He didn't say it bitterly, more sadly, with an obvious hint of frustration. I was kind of taken aback that he had said it, but I really appreciated that he did. In college, we have our complex assignments. We have our research papers, our group projects, and our scholarly readings. But can we say that our work is more difficult than that of these students, living away from their home countries, going to classes and learning english while trying to learn other subjects and graduate from high school? I am really not sure that I can.

April 2, 2008

Blog Prompt #7

Design three title page options for your research paper.

Continue reading "Blog Prompt #7" »

KINETIC T y p o g r a p h y

This week in our discussion section, Della talked a little bit about the impact and subject of typography. I found this rather coincidental.

Last week, I was doing homework, watching and analyzing the title sequence of "The Age of Innocence" on youtube (It should be noted that I am a person who is very easily distracted). So, after spending a half an hour or so dissecting the design elements and principles of the movie clip, my mouse wandered to the related videos on the sidebar and I began clicking away. I know, I know..I should have been working, but I'm sure we've all done it. If you're on youtube, one minute you'll be watching Harry Potter Puppet Pals, and the next you'll be watching a slow-mo video of some kid eating chocolate cake, set to the "Friends" theme song. It happens.

But this time, I actually found something that was pretty fascinating. I stumbled across a whole series of videos on "Kinetic Typography." Basically, it's just as it sounds - words in motion - but more awesome. Awesome to the power of 56 (<--random number). Most of the clips I found were set to songs or movie scripts. They played the audio from the chosen media and then displayed the dialogue in various colors, texts, and sizes. Then, they animated it.

What I found most intriguing was how the kinetic typography really illustrated the mood of the movie/song. It was interesting how changing the font style and weight could mirror someone laughing or whispering. Even though there was no visual picture, I could formulate an idea of what was occurring in the scene just by the way the moving typography and audio worked together. The people who created and posted these on youtube truly put a lot of thought into each aspect of typography and how it could work to convey the image without showing a direct picture.

Here are some of my (appropriate) favorites. There are a lot more on youtube - I encourage you to check them out!!

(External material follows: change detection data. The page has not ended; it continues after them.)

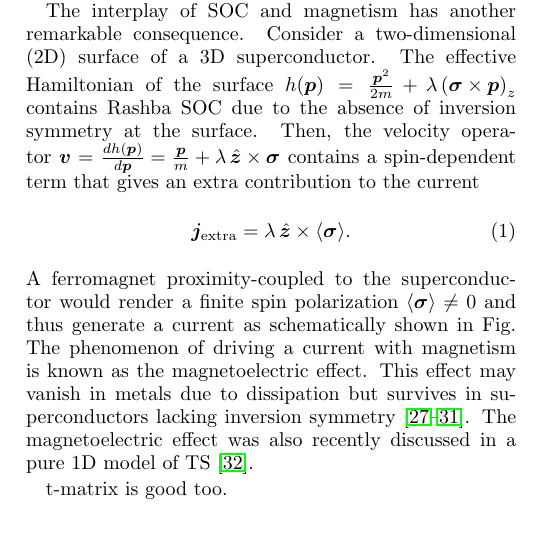
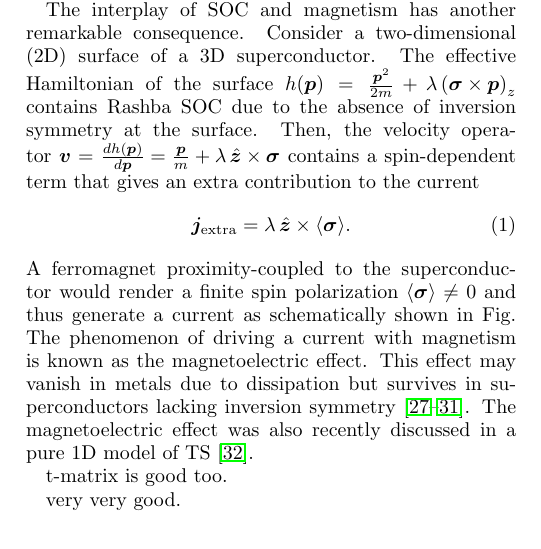
Before and after one commit to nakosai/skyrmion-ysr, a LaTeX paper (Skyrmion.tex): part of one column of page 1 of 2, cut so that both start at the same text. Compiled offline with pdfLaTeX.

Commit message:
changed T-matrix section

```diff
--- a/Skyrmion.tex
+++ b/Skyrmion.tex
@@ -66,6 +66,8 @@ A ferromagnet proximity-coupled to the superconductor would render a finite spin
 
 t-matrix is good too.
 
+very very good.
+
 \begin{equation}
  T = \frac{V}{1-vg_{00}}
 \end{equation}
```
Also changed, not shown: Skyrmion.pdf.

Abbott and Costello's "Who's on First?" routine.


"V for Vendetta" scene with V's introduction


Go Canada! A short clip to honor Ozayr on the basics of typography in motion by Vancouver Film School students